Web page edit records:
************

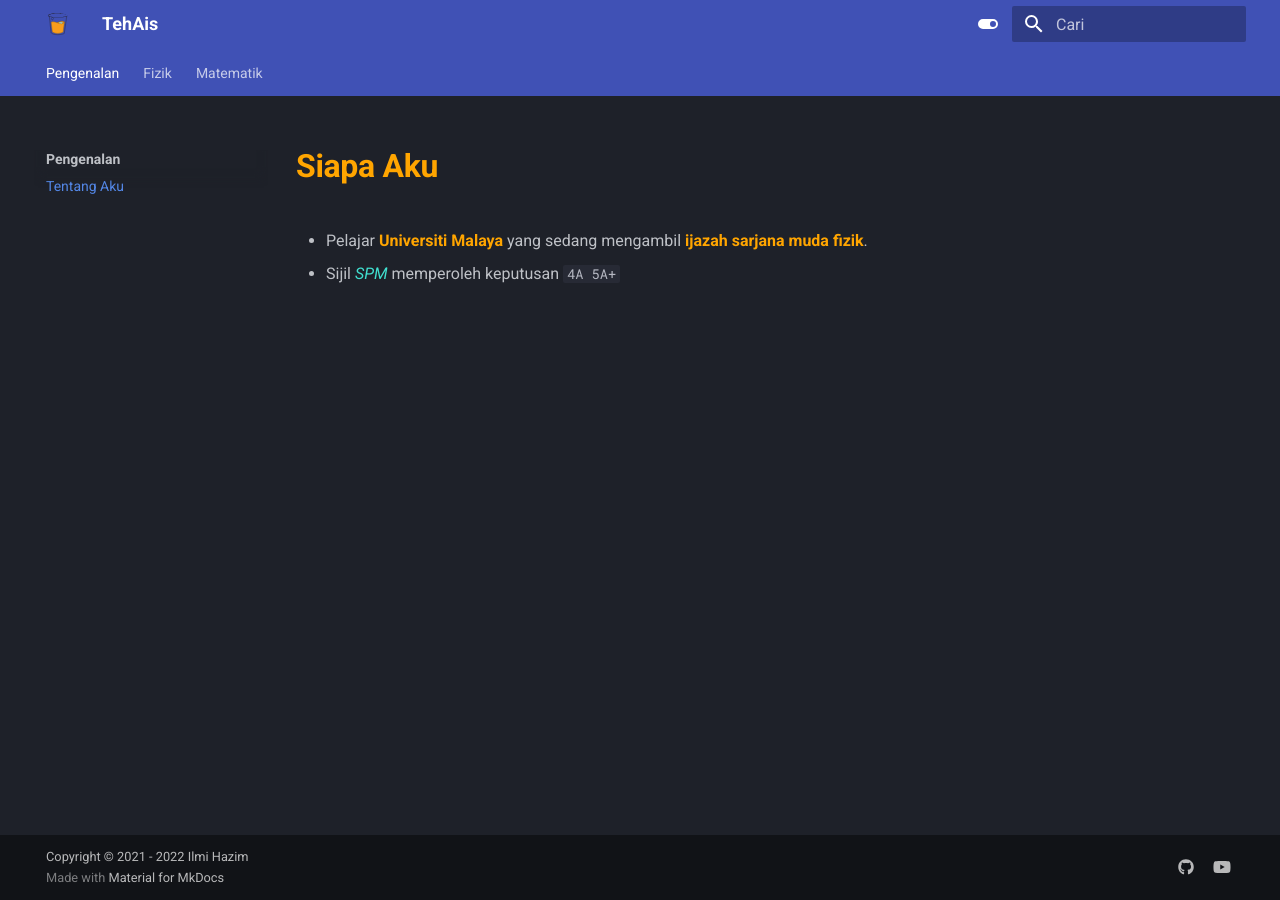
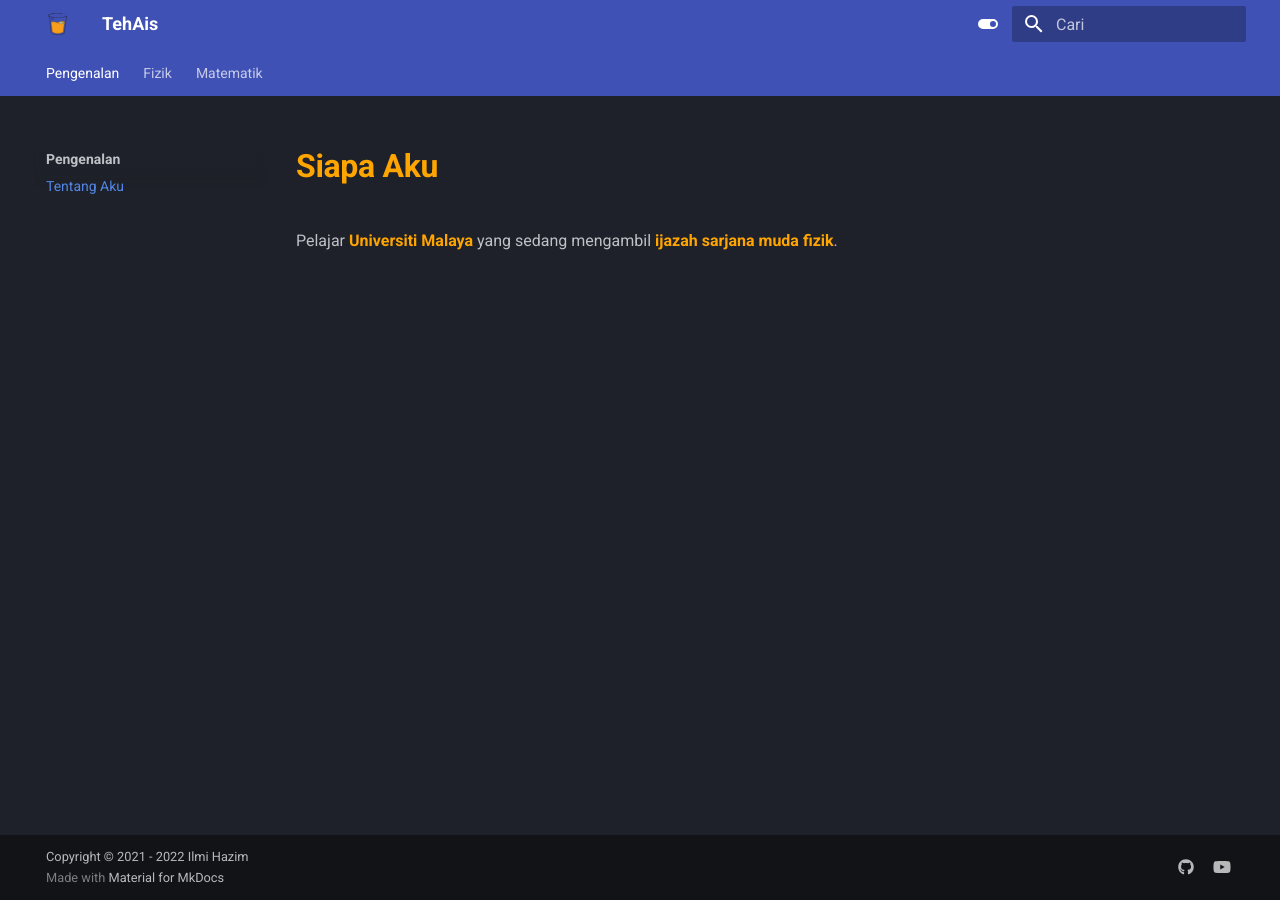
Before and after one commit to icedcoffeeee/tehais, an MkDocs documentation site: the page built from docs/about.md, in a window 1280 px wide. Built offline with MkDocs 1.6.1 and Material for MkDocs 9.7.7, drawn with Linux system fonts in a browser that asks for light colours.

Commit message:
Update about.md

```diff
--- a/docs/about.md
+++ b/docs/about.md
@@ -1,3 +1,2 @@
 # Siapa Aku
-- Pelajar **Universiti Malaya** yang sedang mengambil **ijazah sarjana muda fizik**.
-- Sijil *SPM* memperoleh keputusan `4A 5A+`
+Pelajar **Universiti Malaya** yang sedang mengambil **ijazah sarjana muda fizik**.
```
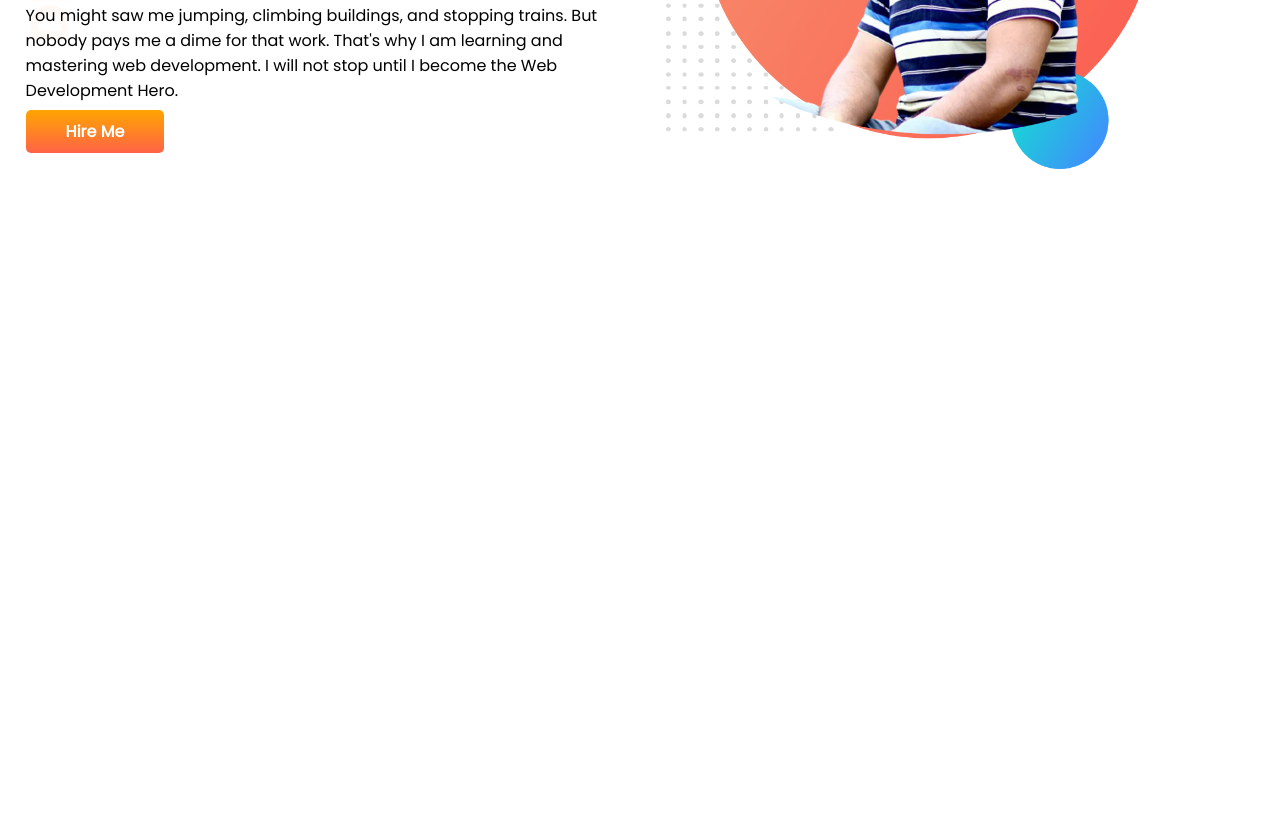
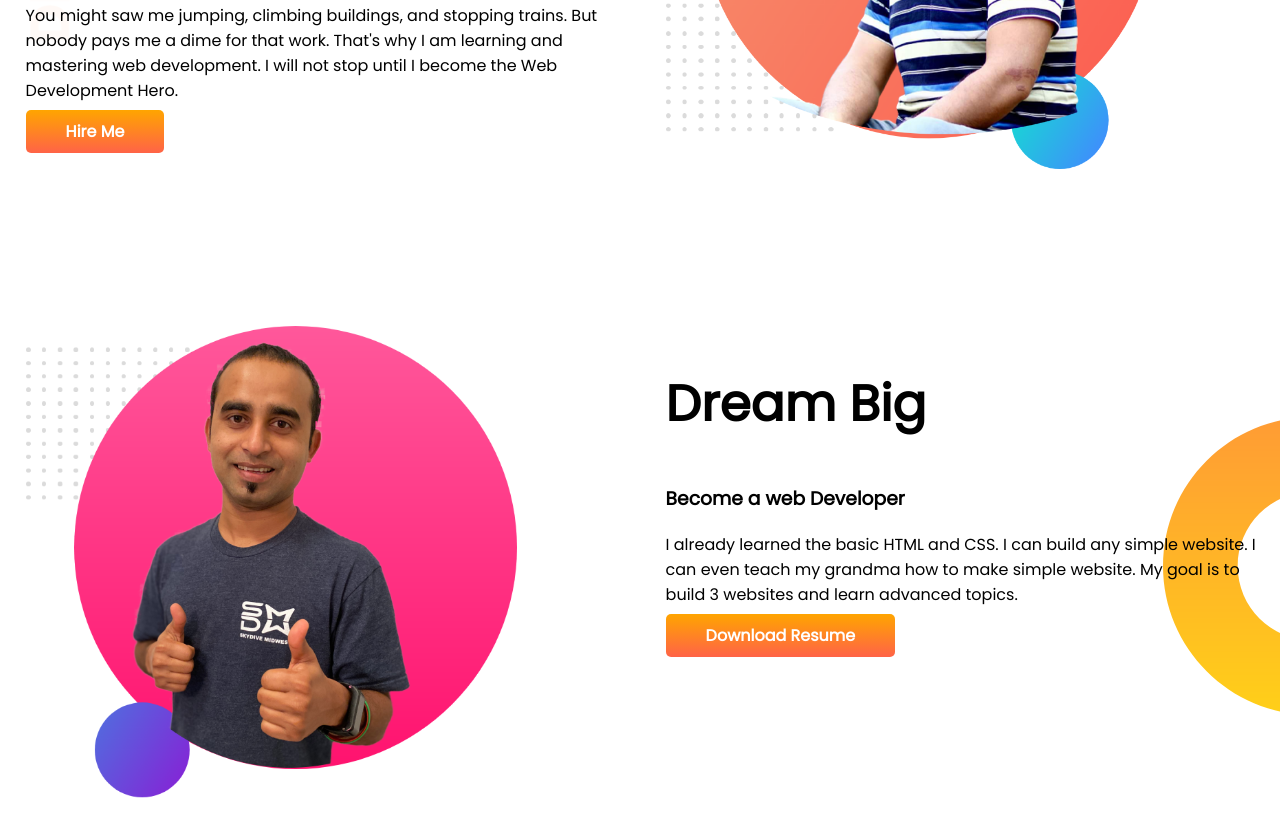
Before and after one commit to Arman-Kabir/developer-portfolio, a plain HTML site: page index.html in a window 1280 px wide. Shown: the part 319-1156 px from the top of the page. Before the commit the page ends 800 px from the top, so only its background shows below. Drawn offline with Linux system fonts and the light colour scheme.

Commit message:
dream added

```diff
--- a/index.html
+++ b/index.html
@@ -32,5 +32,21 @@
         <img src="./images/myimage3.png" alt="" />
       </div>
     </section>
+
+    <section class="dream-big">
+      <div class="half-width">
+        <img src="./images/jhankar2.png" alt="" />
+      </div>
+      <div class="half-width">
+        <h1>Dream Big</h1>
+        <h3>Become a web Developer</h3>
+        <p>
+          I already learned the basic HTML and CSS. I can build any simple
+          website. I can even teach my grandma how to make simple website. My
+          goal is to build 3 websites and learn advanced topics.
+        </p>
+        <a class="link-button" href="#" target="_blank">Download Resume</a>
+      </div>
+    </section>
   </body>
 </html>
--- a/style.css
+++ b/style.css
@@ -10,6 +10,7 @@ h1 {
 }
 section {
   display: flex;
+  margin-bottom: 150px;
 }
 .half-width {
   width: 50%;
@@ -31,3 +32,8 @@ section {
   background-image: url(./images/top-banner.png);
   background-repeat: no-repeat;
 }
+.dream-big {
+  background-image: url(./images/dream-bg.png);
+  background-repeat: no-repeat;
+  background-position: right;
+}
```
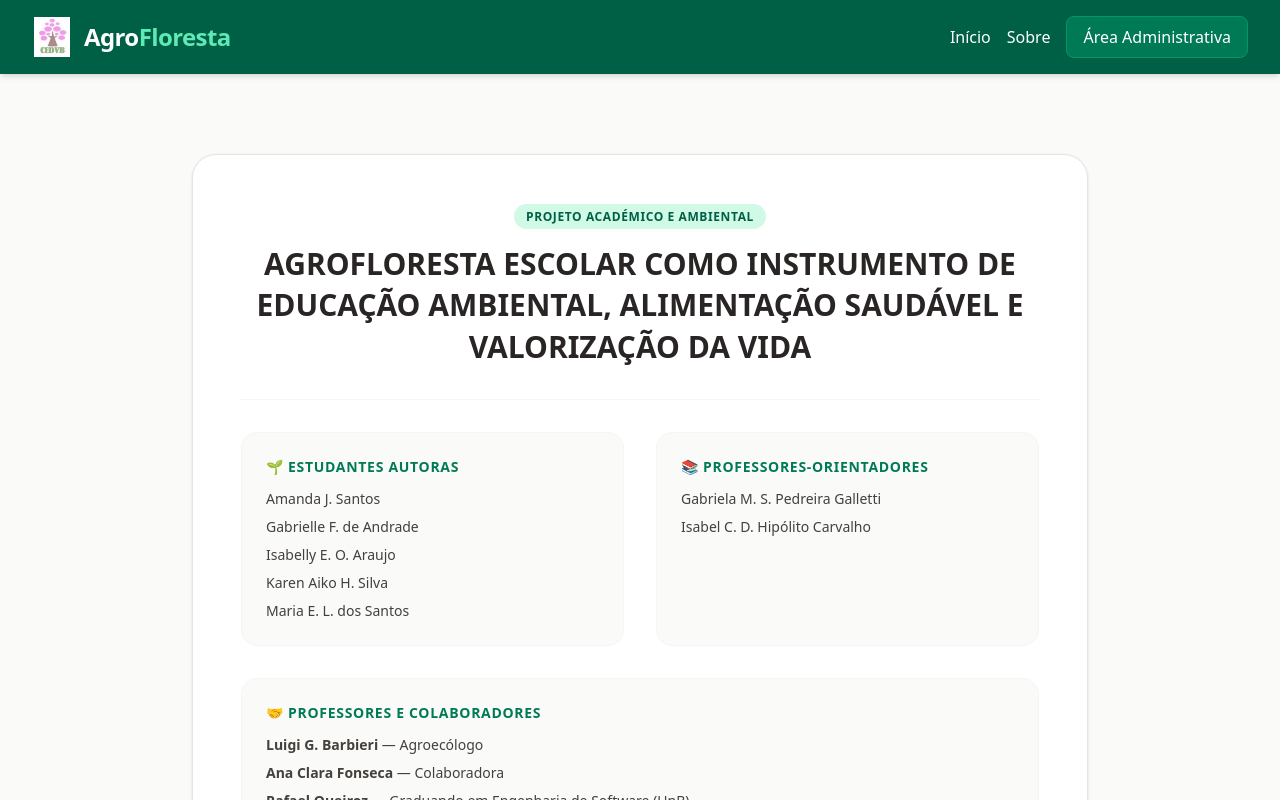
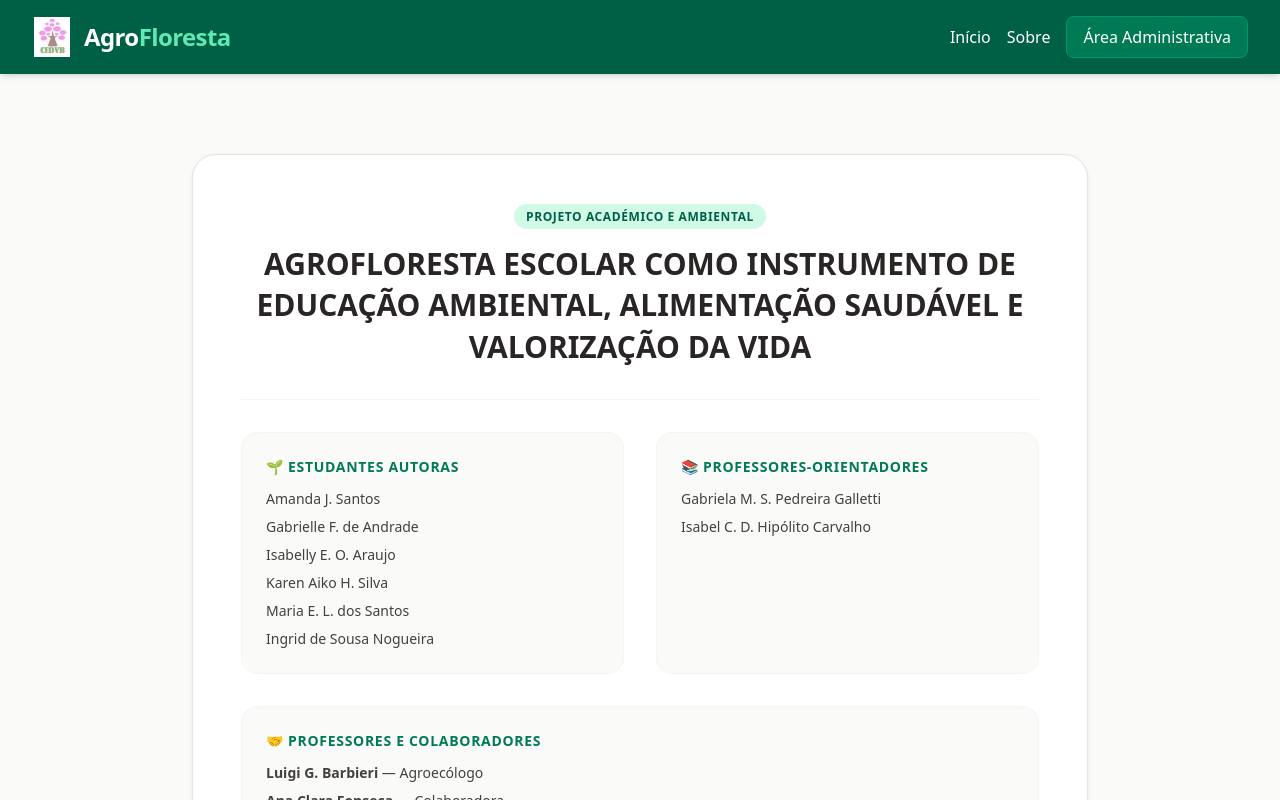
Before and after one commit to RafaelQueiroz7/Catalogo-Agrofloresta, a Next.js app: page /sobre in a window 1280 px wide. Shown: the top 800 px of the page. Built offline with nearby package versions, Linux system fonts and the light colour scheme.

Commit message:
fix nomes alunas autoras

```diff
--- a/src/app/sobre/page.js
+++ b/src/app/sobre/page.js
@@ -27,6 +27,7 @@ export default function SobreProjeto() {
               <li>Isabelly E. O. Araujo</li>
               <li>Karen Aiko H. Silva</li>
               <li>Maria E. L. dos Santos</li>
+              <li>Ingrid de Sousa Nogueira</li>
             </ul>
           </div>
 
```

************

Work to complete: Leaving the pictures aside, give back all the records exactly as they are.

Result:
Before and after one commit to icedcoffeeee/tehais, an MkDocs documentation site: the page built from docs/about.md, in a window 1280 px wide. Built offline with MkDocs 1.6.1 and Material for MkDocs 9.7.7, drawn with Linux system fonts in a browser that asks for light colours.

Commit message:
Update about.md

```diff
--- a/docs/about.md
+++ b/docs/about.md
@@ -1,3 +1,2 @@
 # Siapa Aku
-- Pelajar **Universiti Malaya** yang sedang mengambil **ijazah sarjana muda fizik**.
-- Sijil *SPM* memperoleh keputusan `4A 5A+`
+Pelajar **Universiti Malaya** yang sedang mengambil **ijazah sarjana muda fizik**.
```
Before and after one commit to Arman-Kabir/developer-portfolio, a plain HTML site: page index.html in a window 1280 px wide. Shown: the part 319-1156 px from the top of the page. Before the commit the page ends 800 px from the top, so only its background shows below. Drawn offline with Linux system fonts and the light colour scheme.

Commit message:
dream added

```diff
--- a/index.html
+++ b/index.html
@@ -32,5 +32,21 @@
         <img src="./images/myimage3.png" alt="" />
       </div>
     </section>
+
+    <section class="dream-big">
+      <div class="half-width">
+        <img src="./images/jhankar2.png" alt="" />
+      </div>
+      <div class="half-width">
+        <h1>Dream Big</h1>
+        <h3>Become a web Developer</h3>
+        <p>
+          I already learned the basic HTML and CSS. I can build any simple
+          website. I can even teach my grandma how to make simple website. My
+          goal is to build 3 websites and learn advanced topics.
+        </p>
+        <a class="link-button" href="#" target="_blank">Download Resume</a>
+      </div>
+    </section>
   </body>
 </html>
--- a/style.css
+++ b/style.css
@@ -10,6 +10,7 @@ h1 {
 }
 section {
   display: flex;
+  margin-bottom: 150px;
 }
 .half-width {
   width: 50%;
@@ -31,3 +32,8 @@ section {
   background-image: url(./images/top-banner.png);
   background-repeat: no-repeat;
 }
+.dream-big {
+  background-image: url(./images/dream-bg.png);
+  background-repeat: no-repeat;
+  background-position: right;
+}
```
Before and after one commit to RafaelQueiroz7/Catalogo-Agrofloresta, a Next.js app: page /sobre in a window 1280 px wide. Shown: the top 800 px of the page. Built offline with nearby package versions, Linux system fonts and the light colour scheme.

Commit message:
fix nomes alunas autoras

```diff
--- a/src/app/sobre/page.js
+++ b/src/app/sobre/page.js
@@ -27,6 +27,7 @@ export default function SobreProjeto() {
               <li>Isabelly E. O. Araujo</li>
               <li>Karen Aiko H. Silva</li>
               <li>Maria E. L. dos Santos</li>
+              <li>Ingrid de Sousa Nogueira</li>
             </ul>
           </div>
 
```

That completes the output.